| Source data |
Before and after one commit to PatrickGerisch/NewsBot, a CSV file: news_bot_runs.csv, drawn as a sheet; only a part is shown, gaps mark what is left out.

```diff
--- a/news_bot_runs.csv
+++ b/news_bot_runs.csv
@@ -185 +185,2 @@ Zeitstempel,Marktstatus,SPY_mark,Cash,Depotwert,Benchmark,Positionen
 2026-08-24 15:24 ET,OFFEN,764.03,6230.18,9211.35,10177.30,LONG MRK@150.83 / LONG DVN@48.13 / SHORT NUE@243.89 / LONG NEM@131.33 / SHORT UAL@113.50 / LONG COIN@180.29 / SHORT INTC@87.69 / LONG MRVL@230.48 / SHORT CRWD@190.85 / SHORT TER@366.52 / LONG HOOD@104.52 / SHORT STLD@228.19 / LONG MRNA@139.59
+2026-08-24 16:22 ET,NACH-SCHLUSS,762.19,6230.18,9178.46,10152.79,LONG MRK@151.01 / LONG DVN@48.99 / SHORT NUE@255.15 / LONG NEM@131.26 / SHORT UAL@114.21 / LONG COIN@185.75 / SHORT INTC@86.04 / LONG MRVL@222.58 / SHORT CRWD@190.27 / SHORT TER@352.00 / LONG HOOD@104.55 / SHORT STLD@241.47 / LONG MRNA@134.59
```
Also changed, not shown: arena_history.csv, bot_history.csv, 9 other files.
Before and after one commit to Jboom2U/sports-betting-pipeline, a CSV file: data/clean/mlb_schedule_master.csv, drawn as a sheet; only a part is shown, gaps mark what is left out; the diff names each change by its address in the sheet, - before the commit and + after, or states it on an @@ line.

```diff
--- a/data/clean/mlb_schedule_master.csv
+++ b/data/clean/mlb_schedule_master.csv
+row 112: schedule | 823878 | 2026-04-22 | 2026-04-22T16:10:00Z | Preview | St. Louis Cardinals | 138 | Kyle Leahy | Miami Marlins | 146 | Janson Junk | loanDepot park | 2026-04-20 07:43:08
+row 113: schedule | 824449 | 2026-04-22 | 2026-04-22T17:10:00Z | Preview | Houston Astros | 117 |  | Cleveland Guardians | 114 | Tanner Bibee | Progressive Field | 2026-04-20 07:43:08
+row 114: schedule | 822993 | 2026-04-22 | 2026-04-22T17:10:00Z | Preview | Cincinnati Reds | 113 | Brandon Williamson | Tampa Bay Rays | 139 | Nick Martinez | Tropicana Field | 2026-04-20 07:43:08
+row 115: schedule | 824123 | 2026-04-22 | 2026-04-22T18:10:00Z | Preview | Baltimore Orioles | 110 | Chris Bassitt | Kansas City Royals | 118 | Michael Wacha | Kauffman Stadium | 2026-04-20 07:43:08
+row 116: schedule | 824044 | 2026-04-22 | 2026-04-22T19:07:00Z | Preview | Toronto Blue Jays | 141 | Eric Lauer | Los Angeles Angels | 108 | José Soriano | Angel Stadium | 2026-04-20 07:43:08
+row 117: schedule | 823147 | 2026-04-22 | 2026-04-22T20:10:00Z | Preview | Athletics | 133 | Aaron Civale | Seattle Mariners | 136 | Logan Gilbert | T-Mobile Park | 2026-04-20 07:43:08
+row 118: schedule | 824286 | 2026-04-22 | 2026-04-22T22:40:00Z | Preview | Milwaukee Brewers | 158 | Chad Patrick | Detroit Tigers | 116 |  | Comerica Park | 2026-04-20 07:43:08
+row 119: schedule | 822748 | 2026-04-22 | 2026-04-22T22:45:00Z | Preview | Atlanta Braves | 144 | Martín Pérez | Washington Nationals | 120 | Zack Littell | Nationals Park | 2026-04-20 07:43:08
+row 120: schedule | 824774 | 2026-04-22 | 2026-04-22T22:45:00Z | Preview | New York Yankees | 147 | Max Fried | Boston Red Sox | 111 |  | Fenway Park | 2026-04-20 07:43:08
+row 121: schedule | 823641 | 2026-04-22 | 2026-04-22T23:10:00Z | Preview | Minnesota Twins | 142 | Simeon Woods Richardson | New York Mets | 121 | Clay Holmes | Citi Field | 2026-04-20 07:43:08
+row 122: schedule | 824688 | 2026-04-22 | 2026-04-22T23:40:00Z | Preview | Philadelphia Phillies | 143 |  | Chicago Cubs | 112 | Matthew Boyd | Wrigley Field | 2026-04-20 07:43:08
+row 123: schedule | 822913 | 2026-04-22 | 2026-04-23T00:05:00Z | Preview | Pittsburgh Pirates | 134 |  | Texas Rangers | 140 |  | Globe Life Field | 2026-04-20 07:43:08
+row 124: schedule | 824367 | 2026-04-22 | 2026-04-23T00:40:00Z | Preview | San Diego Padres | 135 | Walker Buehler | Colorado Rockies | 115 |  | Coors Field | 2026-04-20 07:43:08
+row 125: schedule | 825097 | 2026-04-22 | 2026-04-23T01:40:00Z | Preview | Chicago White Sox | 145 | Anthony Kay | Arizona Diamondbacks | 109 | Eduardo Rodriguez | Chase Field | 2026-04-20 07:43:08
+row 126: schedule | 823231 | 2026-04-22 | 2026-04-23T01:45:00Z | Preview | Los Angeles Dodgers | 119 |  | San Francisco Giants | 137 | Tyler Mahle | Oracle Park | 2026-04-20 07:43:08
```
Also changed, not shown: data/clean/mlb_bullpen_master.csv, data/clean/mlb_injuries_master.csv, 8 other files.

| Goal of the exercise |
Exactly as they are written, print the entries again.

| Answer space |
Before and after one commit to PatrickGerisch/NewsBot, a CSV file: news_bot_runs.csv, drawn as a sheet; only a part is shown, gaps mark what is left out.

```diff
--- a/news_bot_runs.csv
+++ b/news_bot_runs.csv
@@ -185 +185,2 @@ Zeitstempel,Marktstatus,SPY_mark,Cash,Depotwert,Benchmark,Positionen
 2026-08-24 15:24 ET,OFFEN,764.03,6230.18,9211.35,10177.30,LONG MRK@150.83 / LONG DVN@48.13 / SHORT NUE@243.89 / LONG NEM@131.33 / SHORT UAL@113.50 / LONG COIN@180.29 / SHORT INTC@87.69 / LONG MRVL@230.48 / SHORT CRWD@190.85 / SHORT TER@366.52 / LONG HOOD@104.52 / SHORT STLD@228.19 / LONG MRNA@139.59
+2026-08-24 16:22 ET,NACH-SCHLUSS,762.19,6230.18,9178.46,10152.79,LONG MRK@151.01 / LONG DVN@48.99 / SHORT NUE@255.15 / LONG NEM@131.26 / SHORT UAL@114.21 / LONG COIN@185.75 / SHORT INTC@86.04 / LONG MRVL@222.58 / SHORT CRWD@190.27 / SHORT TER@352.00 / LONG HOOD@104.55 / SHORT STLD@241.47 / LONG MRNA@134.59
```
Also changed, not shown: arena_history.csv, bot_history.csv, 9 other files.
Before and after one commit to Jboom2U/sports-betting-pipeline, a CSV file: data/clean/mlb_schedule_master.csv, drawn as a sheet; only a part is shown, gaps mark what is left out; the diff names each change by its address in the sheet, - before the commit and + after, or states it on an @@ line.

```diff
--- a/data/clean/mlb_schedule_master.csv
+++ b/data/clean/mlb_schedule_master.csv
+row 112: schedule | 823878 | 2026-04-22 | 2026-04-22T16:10:00Z | Preview | St. Louis Cardinals | 138 | Kyle Leahy | Miami Marlins | 146 | Janson Junk | loanDepot park | 2026-04-20 07:43:08
+row 113: schedule | 824449 | 2026-04-22 | 2026-04-22T17:10:00Z | Preview | Houston Astros | 117 |  | Cleveland Guardians | 114 | Tanner Bibee | Progressive Field | 2026-04-20 07:43:08
+row 114: schedule | 822993 | 2026-04-22 | 2026-04-22T17:10:00Z | Preview | Cincinnati Reds | 113 | Brandon Williamson | Tampa Bay Rays | 139 | Nick Martinez | Tropicana Field | 2026-04-20 07:43:08
+row 115: schedule | 824123 | 2026-04-22 | 2026-04-22T18:10:00Z | Preview | Baltimore Orioles | 110 | Chris Bassitt | Kansas City Royals | 118 | Michael Wacha | Kauffman Stadium | 2026-04-20 07:43:08
+row 116: schedule | 824044 | 2026-04-22 | 2026-04-22T19:07:00Z | Preview | Toronto Blue Jays | 141 | Eric Lauer | Los Angeles Angels | 108 | José Soriano | Angel Stadium | 2026-04-20 07:43:08
+row 117: schedule | 823147 | 2026-04-22 | 2026-04-22T20:10:00Z | Preview | Athletics | 133 | Aaron Civale | Seattle Mariners | 136 | Logan Gilbert | T-Mobile Park | 2026-04-20 07:43:08
+row 118: schedule | 824286 | 2026-04-22 | 2026-04-22T22:40:00Z | Preview | Milwaukee Brewers | 158 | Chad Patrick | Detroit Tigers | 116 |  | Comerica Park | 2026-04-20 07:43:08
+row 119: schedule | 822748 | 2026-04-22 | 2026-04-22T22:45:00Z | Preview | Atlanta Braves | 144 | Martín Pérez | Washington Nationals | 120 | Zack Littell | Nationals Park | 2026-04-20 07:43:08
+row 120: schedule | 824774 | 2026-04-22 | 2026-04-22T22:45:00Z | Preview | New York Yankees | 147 | Max Fried | Boston Red Sox | 111 |  | Fenway Park | 2026-04-20 07:43:08
+row 121: schedule | 823641 | 2026-04-22 | 2026-04-22T23:10:00Z | Preview | Minnesota Twins | 142 | Simeon Woods Richardson | New York Mets | 121 | Clay Holmes | Citi Field | 2026-04-20 07:43:08
+row 122: schedule | 824688 | 2026-04-22 | 2026-04-22T23:40:00Z | Preview | Philadelphia Phillies | 143 |  | Chicago Cubs | 112 | Matthew Boyd | Wrigley Field | 2026-04-20 07:43:08
+row 123: schedule | 822913 | 2026-04-22 | 2026-04-23T00:05:00Z | Preview | Pittsburgh Pirates | 134 |  | Texas Rangers | 140 |  | Globe Life Field | 2026-04-20 07:43:08
+row 124: schedule | 824367 | 2026-04-22 | 2026-04-23T00:40:00Z | Preview | San Diego Padres | 135 | Walker Buehler | Colorado Rockies | 115 |  | Coors Field | 2026-04-20 07:43:08
+row 125: schedule | 825097 | 2026-04-22 | 2026-04-23T01:40:00Z | Preview | Chicago White Sox | 145 | Anthony Kay | Arizona Diamondbacks | 109 | Eduardo Rodriguez | Chase Field | 2026-04-20 07:43:08
+row 126: schedule | 823231 | 2026-04-22 | 2026-04-23T01:45:00Z | Preview | Los Angeles Dodgers | 119 |  | San Francisco Giants | 137 | Tyler Mahle | Oracle Park | 2026-04-20 07:43:08
```
Also changed, not shown: data/clean/mlb_bullpen_master.csv, data/clean/mlb_injuries_master.csv, 8 other files.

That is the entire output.